— TASK OBJECTIVE —
The answer is every line of the records that holds the word "nurse", copied in full.

— Saved entries —

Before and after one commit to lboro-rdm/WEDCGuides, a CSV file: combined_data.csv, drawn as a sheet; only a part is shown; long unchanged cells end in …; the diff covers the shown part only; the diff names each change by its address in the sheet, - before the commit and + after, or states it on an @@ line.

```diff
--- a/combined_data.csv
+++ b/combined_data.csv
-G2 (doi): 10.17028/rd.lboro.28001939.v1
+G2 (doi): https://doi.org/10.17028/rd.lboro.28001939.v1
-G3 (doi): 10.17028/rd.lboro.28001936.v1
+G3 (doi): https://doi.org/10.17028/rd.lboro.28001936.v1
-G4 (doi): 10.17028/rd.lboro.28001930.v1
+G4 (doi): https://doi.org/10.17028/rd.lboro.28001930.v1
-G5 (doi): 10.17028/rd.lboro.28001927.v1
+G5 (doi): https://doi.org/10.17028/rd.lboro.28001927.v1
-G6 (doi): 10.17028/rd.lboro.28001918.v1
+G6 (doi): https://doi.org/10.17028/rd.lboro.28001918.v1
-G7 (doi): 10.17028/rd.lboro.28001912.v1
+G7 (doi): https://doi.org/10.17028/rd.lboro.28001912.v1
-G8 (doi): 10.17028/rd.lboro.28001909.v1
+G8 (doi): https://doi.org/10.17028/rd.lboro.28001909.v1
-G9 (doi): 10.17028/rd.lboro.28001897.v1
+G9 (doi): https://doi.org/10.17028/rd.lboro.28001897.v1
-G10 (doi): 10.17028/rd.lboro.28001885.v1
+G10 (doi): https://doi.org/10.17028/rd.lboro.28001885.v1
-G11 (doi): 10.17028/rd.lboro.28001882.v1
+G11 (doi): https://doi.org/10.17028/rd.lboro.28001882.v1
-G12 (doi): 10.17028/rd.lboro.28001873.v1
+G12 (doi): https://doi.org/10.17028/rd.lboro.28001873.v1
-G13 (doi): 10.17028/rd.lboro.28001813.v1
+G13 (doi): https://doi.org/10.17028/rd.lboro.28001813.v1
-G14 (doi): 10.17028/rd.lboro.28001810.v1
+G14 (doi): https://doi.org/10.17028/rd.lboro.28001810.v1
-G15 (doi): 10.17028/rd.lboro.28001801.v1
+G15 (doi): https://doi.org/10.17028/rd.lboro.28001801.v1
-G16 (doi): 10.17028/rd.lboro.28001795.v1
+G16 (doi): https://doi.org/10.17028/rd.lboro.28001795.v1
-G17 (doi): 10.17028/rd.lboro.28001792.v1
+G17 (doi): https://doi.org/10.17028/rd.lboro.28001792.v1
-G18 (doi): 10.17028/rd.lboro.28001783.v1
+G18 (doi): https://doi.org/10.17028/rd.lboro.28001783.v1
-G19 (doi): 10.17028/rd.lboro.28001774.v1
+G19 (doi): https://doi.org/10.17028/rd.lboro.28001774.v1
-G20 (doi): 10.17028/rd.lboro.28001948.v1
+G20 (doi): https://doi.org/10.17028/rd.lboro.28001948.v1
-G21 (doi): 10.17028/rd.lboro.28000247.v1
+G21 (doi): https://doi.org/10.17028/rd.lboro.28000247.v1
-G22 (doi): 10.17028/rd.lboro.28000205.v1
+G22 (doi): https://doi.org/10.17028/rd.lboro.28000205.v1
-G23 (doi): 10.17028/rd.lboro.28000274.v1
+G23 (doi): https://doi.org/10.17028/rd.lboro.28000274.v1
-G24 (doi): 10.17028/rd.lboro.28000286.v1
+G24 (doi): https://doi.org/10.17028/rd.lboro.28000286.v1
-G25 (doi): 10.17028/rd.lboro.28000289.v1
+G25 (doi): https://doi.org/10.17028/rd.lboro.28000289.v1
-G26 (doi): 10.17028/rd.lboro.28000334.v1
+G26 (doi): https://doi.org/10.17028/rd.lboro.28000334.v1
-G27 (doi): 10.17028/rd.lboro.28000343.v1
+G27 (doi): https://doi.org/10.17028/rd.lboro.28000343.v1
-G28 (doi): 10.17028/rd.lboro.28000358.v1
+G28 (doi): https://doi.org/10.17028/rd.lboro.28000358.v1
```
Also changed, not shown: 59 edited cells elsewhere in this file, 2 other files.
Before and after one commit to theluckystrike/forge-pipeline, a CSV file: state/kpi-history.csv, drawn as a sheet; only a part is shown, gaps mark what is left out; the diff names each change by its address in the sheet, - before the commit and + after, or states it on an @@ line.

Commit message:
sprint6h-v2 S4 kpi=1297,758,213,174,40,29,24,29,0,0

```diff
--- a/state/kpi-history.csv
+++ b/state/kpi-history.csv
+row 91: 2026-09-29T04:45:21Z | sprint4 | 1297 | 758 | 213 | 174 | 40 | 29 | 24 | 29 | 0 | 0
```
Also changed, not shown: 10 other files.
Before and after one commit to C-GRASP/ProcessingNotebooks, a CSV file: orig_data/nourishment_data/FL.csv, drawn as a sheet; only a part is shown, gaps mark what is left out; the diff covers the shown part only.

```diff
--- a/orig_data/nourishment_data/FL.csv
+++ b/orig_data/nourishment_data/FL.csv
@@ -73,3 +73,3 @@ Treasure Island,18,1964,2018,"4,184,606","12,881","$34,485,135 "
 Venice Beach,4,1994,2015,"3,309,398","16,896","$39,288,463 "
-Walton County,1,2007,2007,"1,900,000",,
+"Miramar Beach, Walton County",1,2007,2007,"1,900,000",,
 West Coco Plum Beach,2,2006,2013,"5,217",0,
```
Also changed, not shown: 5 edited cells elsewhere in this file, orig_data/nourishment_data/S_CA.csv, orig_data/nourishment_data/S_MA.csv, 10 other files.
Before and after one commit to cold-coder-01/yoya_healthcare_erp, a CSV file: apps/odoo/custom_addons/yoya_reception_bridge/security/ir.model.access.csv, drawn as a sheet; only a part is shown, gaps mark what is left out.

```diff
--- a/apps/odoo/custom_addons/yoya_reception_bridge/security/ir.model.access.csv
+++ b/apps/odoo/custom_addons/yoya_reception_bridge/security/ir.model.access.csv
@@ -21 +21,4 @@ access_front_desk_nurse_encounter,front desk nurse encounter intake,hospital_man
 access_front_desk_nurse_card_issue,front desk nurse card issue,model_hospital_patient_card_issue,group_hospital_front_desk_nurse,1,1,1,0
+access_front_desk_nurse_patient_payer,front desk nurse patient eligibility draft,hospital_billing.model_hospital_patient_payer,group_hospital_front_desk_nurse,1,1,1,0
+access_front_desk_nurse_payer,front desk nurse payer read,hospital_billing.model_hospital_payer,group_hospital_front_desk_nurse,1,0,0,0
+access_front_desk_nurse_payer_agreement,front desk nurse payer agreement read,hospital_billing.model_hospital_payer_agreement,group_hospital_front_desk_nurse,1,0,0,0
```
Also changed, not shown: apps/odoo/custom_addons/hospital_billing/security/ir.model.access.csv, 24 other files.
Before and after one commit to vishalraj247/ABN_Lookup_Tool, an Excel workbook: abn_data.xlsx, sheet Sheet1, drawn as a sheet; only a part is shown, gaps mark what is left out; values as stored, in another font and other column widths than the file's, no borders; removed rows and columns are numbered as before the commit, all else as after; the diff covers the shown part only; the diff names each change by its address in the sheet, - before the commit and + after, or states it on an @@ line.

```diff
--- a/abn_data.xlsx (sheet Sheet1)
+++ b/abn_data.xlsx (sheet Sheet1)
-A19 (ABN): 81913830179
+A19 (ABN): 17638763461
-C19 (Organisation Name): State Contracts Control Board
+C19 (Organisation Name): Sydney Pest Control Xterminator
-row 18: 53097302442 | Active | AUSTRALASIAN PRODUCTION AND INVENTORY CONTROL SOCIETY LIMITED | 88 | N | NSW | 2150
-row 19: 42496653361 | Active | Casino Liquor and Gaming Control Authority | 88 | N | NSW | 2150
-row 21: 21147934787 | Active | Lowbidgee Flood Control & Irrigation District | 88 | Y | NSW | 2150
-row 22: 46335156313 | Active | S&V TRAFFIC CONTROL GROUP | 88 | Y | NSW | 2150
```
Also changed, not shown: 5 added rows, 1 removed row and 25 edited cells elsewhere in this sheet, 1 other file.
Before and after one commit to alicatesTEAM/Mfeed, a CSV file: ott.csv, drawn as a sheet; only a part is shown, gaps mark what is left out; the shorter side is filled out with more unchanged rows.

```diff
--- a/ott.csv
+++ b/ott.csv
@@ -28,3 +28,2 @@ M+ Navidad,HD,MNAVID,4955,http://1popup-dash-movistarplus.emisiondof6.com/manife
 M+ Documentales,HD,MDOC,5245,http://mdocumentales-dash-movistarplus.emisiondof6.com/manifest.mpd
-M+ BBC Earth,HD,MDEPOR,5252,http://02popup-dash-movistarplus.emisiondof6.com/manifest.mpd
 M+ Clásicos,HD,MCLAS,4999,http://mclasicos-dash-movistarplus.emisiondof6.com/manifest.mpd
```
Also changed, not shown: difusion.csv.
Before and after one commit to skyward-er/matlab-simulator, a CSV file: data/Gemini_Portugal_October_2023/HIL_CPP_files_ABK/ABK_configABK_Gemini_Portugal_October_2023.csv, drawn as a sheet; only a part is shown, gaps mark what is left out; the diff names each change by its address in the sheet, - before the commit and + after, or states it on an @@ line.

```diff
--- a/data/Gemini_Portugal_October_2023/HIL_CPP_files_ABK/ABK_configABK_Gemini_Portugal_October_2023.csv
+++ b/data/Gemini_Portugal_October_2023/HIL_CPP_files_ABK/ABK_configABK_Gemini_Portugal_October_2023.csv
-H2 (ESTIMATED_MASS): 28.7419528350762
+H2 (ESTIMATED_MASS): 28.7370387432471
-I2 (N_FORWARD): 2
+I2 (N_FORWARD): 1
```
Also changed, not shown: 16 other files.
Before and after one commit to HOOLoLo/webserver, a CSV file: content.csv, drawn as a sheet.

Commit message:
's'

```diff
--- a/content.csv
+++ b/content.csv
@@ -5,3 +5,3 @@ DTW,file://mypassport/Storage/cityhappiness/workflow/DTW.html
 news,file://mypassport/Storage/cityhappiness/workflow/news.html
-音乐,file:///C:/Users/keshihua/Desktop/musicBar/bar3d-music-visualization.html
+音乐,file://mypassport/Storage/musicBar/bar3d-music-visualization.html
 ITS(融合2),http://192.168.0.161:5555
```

— RESULT —
@@ -21 +21,4 @@ access_front_desk_nurse_encounter,front desk nurse encounter intake,hospital_man
 access_front_desk_nurse_card_issue,front desk nurse card issue,model_hospital_patient_card_issue,group_hospital_front_desk_nurse,1,1,1,0
+access_front_desk_nurse_patient_payer,front desk nurse patient eligibility draft,hospital_billing.model_hospital_patient_payer,group_hospital_front_desk_nurse,1,1,1,0
+access_front_desk_nurse_payer,front desk nurse payer read,hospital_billing.model_hospital_payer,group_hospital_front_desk_nurse,1,0,0,0
+access_front_desk_nurse_payer_agreement,front desk nurse payer agreement read,hospital_billing.model_hospital_payer_agreement,group_hospital_front_desk_nurse,1,0,0,0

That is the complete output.